Aim of the exercise: Every line of the material below needs to be copied exactly; omit the pictures.

※ ※ ※

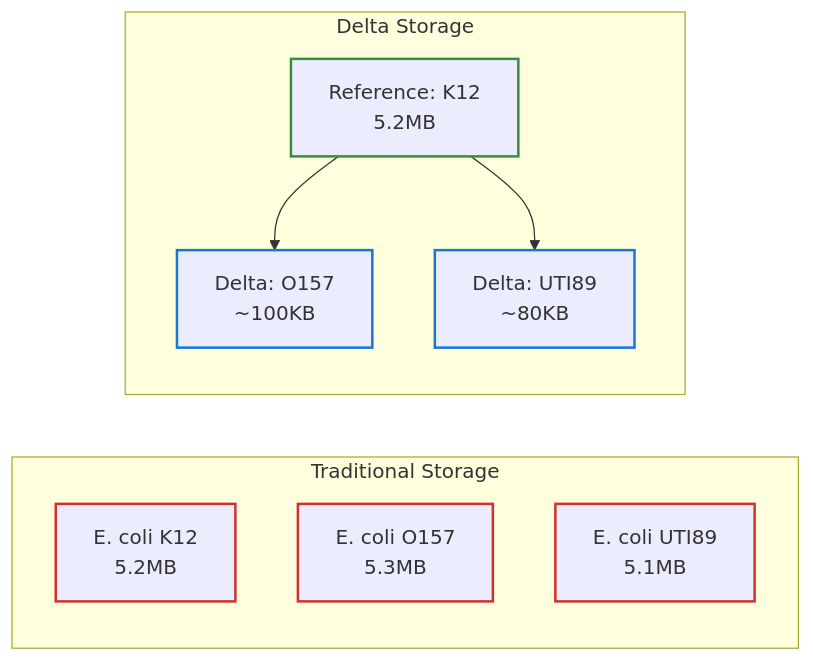
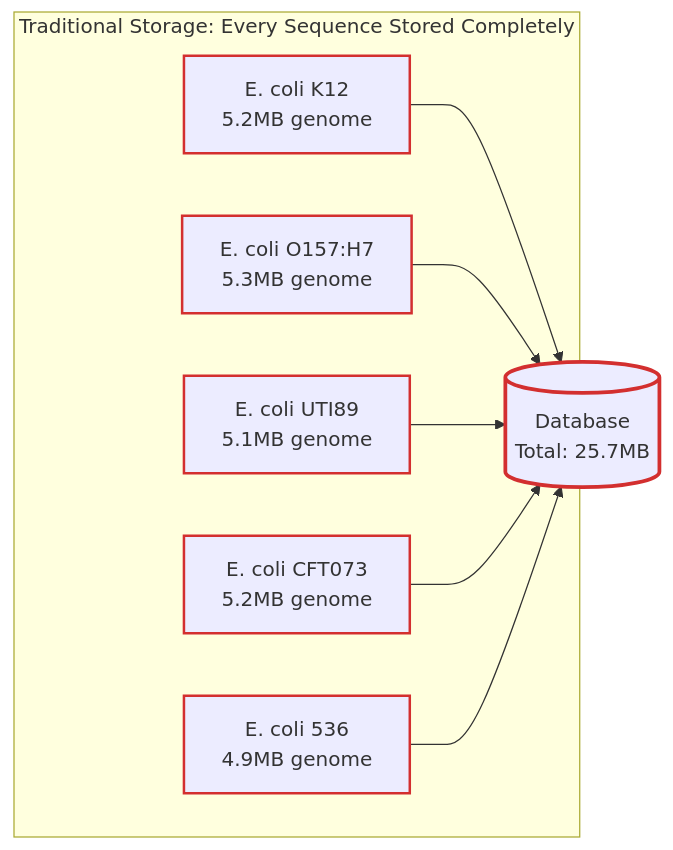
One commit to bfowle/talaria changed the fourth of 7 diagrams in docs/src/casg/overview.md. Above: the diagram before and after it, drawn with Mermaid. The commit also changed other lines of this file and 168 other files, not shown here.

````diff
--- a/docs/src/casg/overview.md
+++ b/docs/src/casg/overview.md
@@ -226,23 +305,24 @@
 ```mermaid
 graph LR
-    subgraph "Traditional Storage"
-        S1[E. coli K12<br/>5.2MB]
-        S2[E. coli O157<br/>5.3MB]
-        S3[E. coli UTI89<br/>5.1MB]
+    subgraph "Traditional Storage: Every Sequence Stored Completely"
+        S1[E. coli K12<br/>5.2MB genome]
+        S2[E. coli O157:H7<br/>5.3MB genome]
+        S3[E. coli UTI89<br/>5.1MB genome]
+        S4[E. coli CFT073<br/>5.2MB genome]
+        S5[E. coli 536<br/>4.9MB genome]
     end
 
-    subgraph "Delta Storage"
-        R[Reference: K12<br/>5.2MB]
-        D1[Delta: O157<br/>~100KB]
-        D2[Delta: UTI89<br/>~80KB]
-        R --> D1
-        R --> D2
-    end
+    DB[(Database<br/>Total: 25.7MB)]
+    S1 --> DB
+    S2 --> DB
+    S3 --> DB
+    S4 --> DB
+    S5 --> DB
 
     style S1 stroke:#d32f2f,stroke-width:2px
     style S2 stroke:#d32f2f,stroke-width:2px
     style S3 stroke:#d32f2f,stroke-width:2px
-    style R stroke:#388e3c,stroke-width:2px
-    style D1 stroke:#1976d2,stroke-width:2px
-    style D2 stroke:#1976d2,stroke-width:2px
+    style S4 stroke:#d32f2f,stroke-width:2px
+    style S5 stroke:#d32f2f,stroke-width:2px
+    style DB stroke:#d32f2f,stroke-width:3px
 ```
````
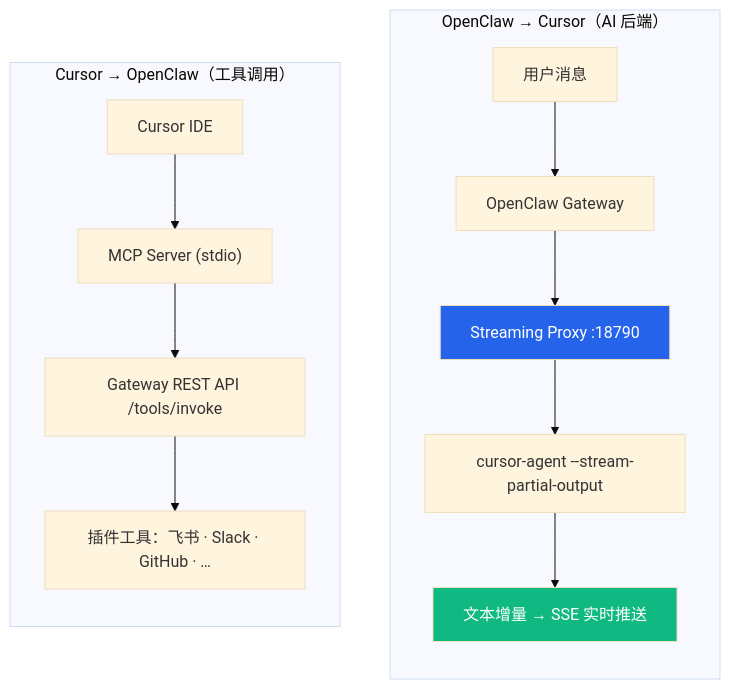
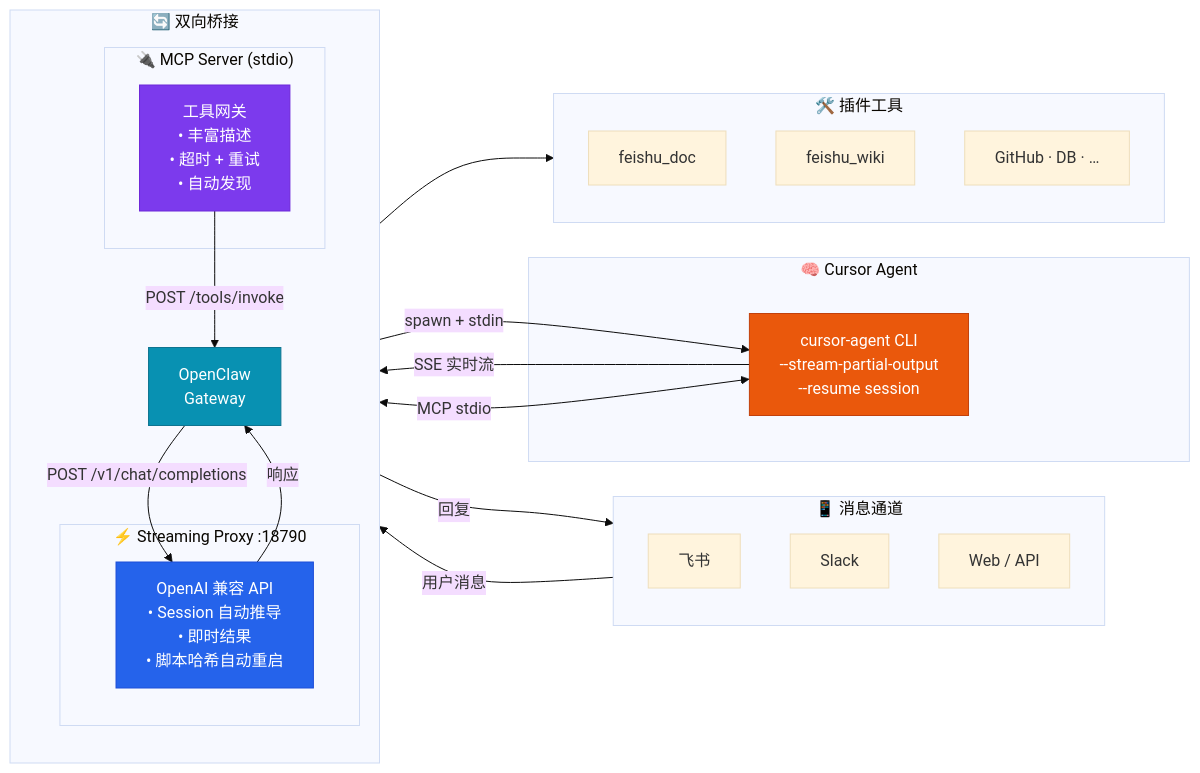
One commit to andeya/openclaw-cursor-bridge changed the diagram in README_ZH.md. Above: the diagram before and after it, drawn with Mermaid (base theme). The commit also changed other lines of this file and 8 other files, not shown here.

````diff
--- a/README_ZH.md
+++ b/README_ZH.md
@@ -53,20 +56,49 @@
 ```mermaid
-flowchart TB
-    subgraph path1["OpenClaw → Cursor（AI 后端）"]
+flowchart LR
+    subgraph Channels ["📱 消息通道"]
         direction TB
-        User["用户消息"] --> GW["OpenClaw Gateway"]
-        GW --> Proxy["Streaming Proxy :18790"]
-        Proxy --> Agent["cursor-agent --stream-partial-output"]
-        Agent --> SSE["文本增量 → SSE 实时推送"]
+        Feishu["飞书"]
+        Slack["Slack"]
+        Web["Web / API"]
     end
 
-    subgraph path2["Cursor → OpenClaw（工具调用）"]
+    subgraph Core ["🔄 双向桥接"]
         direction TB
-        IDE["Cursor IDE"] --> MCP["MCP Server (stdio)"]
-        MCP --> REST["Gateway REST API /tools/invoke"]
-        REST --> Tools["插件工具：飞书 · Slack · GitHub · …"]
+        GW["OpenClaw\nGateway"]
+
+        subgraph ProxyBox ["⚡ Streaming Proxy :18790"]
+            Proxy["OpenAI 兼容 API\n• Session 自动推导\n• 即时结果\n• 脚本哈希自动重启"]
+        end
+
+        subgraph MCPBox ["🔌 MCP Server (stdio)"]
+            MCP["工具网关\n• 丰富描述\n• 超时 + 重试\n• 自动发现"]
+        end
     end
 
-    style Proxy fill:#2563eb,color:#fff
-    style SSE fill:#10b981,color:#fff
+    subgraph AI ["🧠 Cursor Agent"]
+        Agent["cursor-agent CLI\n--stream-partial-output\n--resume session"]
+    end
+
+    subgraph Tools ["🛠️ 插件工具"]
+        direction TB
+        T1["feishu_doc"]
+        T2["feishu_wiki"]
+        T3["GitHub · DB · …"]
+    end
+
+    Channels -->|"用户消息"| GW
+    GW -->|"POST /v1/chat/completions"| Proxy
+    Proxy -->|"spawn + stdin"| Agent
+    Agent -->|"SSE 实时流"| Proxy
+    Proxy -->|"响应"| GW
+    GW -->|"回复"| Channels
+
+    Agent <-->|"MCP stdio"| MCP
+    MCP -->|"POST /tools/invoke"| GW
+    GW --> Tools
+
+    style Proxy fill:#2563eb,color:#fff,stroke:#1d4ed8
+    style MCP fill:#7c3aed,color:#fff,stroke:#6d28d9
+    style Agent fill:#ea580c,color:#fff,stroke:#c2410c
+    style GW fill:#0891b2,color:#fff,stroke:#0e7490
 ```
````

※ ※ ※

Task result:
One commit to bfowle/talaria changed the fourth of 7 diagrams in docs/src/casg/overview.md. Above: the diagram before and after it, drawn with Mermaid. The commit also changed other lines of this file and 168 other files, not shown here.

````diff
--- a/docs/src/casg/overview.md
+++ b/docs/src/casg/overview.md
@@ -226,23 +305,24 @@
 ```mermaid
 graph LR
-    subgraph "Traditional Storage"
-        S1[E. coli K12<br/>5.2MB]
-        S2[E. coli O157<br/>5.3MB]
-        S3[E. coli UTI89<br/>5.1MB]
+    subgraph "Traditional Storage: Every Sequence Stored Completely"
+        S1[E. coli K12<br/>5.2MB genome]
+        S2[E. coli O157:H7<br/>5.3MB genome]
+        S3[E. coli UTI89<br/>5.1MB genome]
+        S4[E. coli CFT073<br/>5.2MB genome]
+        S5[E. coli 536<br/>4.9MB genome]
     end
 
-    subgraph "Delta Storage"
-        R[Reference: K12<br/>5.2MB]
-        D1[Delta: O157<br/>~100KB]
-        D2[Delta: UTI89<br/>~80KB]
-        R --> D1
-        R --> D2
-    end
+    DB[(Database<br/>Total: 25.7MB)]
+    S1 --> DB
+    S2 --> DB
+    S3 --> DB
+    S4 --> DB
+    S5 --> DB
 
     style S1 stroke:#d32f2f,stroke-width:2px
     style S2 stroke:#d32f2f,stroke-width:2px
     style S3 stroke:#d32f2f,stroke-width:2px
-    style R stroke:#388e3c,stroke-width:2px
-    style D1 stroke:#1976d2,stroke-width:2px
-    style D2 stroke:#1976d2,stroke-width:2px
+    style S4 stroke:#d32f2f,stroke-width:2px
+    style S5 stroke:#d32f2f,stroke-width:2px
+    style DB stroke:#d32f2f,stroke-width:3px
 ```
````
One commit to andeya/openclaw-cursor-bridge changed the diagram in README_ZH.md. Above: the diagram before and after it, drawn with Mermaid (base theme). The commit also changed other lines of this file and 8 other files, not shown here.

````diff
--- a/README_ZH.md
+++ b/README_ZH.md
@@ -53,20 +56,49 @@
 ```mermaid
-flowchart TB
-    subgraph path1["OpenClaw → Cursor（AI 后端）"]
+flowchart LR
+    subgraph Channels ["📱 消息通道"]
         direction TB
-        User["用户消息"] --> GW["OpenClaw Gateway"]
-        GW --> Proxy["Streaming Proxy :18790"]
-        Proxy --> Agent["cursor-agent --stream-partial-output"]
-        Agent --> SSE["文本增量 → SSE 实时推送"]
+        Feishu["飞书"]
+        Slack["Slack"]
+        Web["Web / API"]
     end
 
-    subgraph path2["Cursor → OpenClaw（工具调用）"]
+    subgraph Core ["🔄 双向桥接"]
         direction TB
-        IDE["Cursor IDE"] --> MCP["MCP Server (stdio)"]
-        MCP --> REST["Gateway REST API /tools/invoke"]
-        REST --> Tools["插件工具：飞书 · Slack · GitHub · …"]
+        GW["OpenClaw\nGateway"]
+
+        subgraph ProxyBox ["⚡ Streaming Proxy :18790"]
+            Proxy["OpenAI 兼容 API\n• Session 自动推导\n• 即时结果\n• 脚本哈希自动重启"]
+        end
+
+        subgraph MCPBox ["🔌 MCP Server (stdio)"]
+            MCP["工具网关\n• 丰富描述\n• 超时 + 重试\n• 自动发现"]
+        end
     end
 
-    style Proxy fill:#2563eb,color:#fff
-    style SSE fill:#10b981,color:#fff
+    subgraph AI ["🧠 Cursor Agent"]
+        Agent["cursor-agent CLI\n--stream-partial-output\n--resume session"]
+    end
+
+    subgraph Tools ["🛠️ 插件工具"]
+        direction TB
+        T1["feishu_doc"]
+        T2["feishu_wiki"]
+        T3["GitHub · DB · …"]
+    end
+
+    Channels -->|"用户消息"| GW
+    GW -->|"POST /v1/chat/completions"| Proxy
+    Proxy -->|"spawn + stdin"| Agent
+    Agent -->|"SSE 实时流"| Proxy
+    Proxy -->|"响应"| GW
+    GW -->|"回复"| Channels
+
+    Agent <-->|"MCP stdio"| MCP
+    MCP -->|"POST /tools/invoke"| GW
+    GW --> Tools
+
+    style Proxy fill:#2563eb,color:#fff,stroke:#1d4ed8
+    style MCP fill:#7c3aed,color:#fff,stroke:#6d28d9
+    style Agent fill:#ea580c,color:#fff,stroke:#c2410c
+    style GW fill:#0891b2,color:#fff,stroke:#0e7490
 ```
````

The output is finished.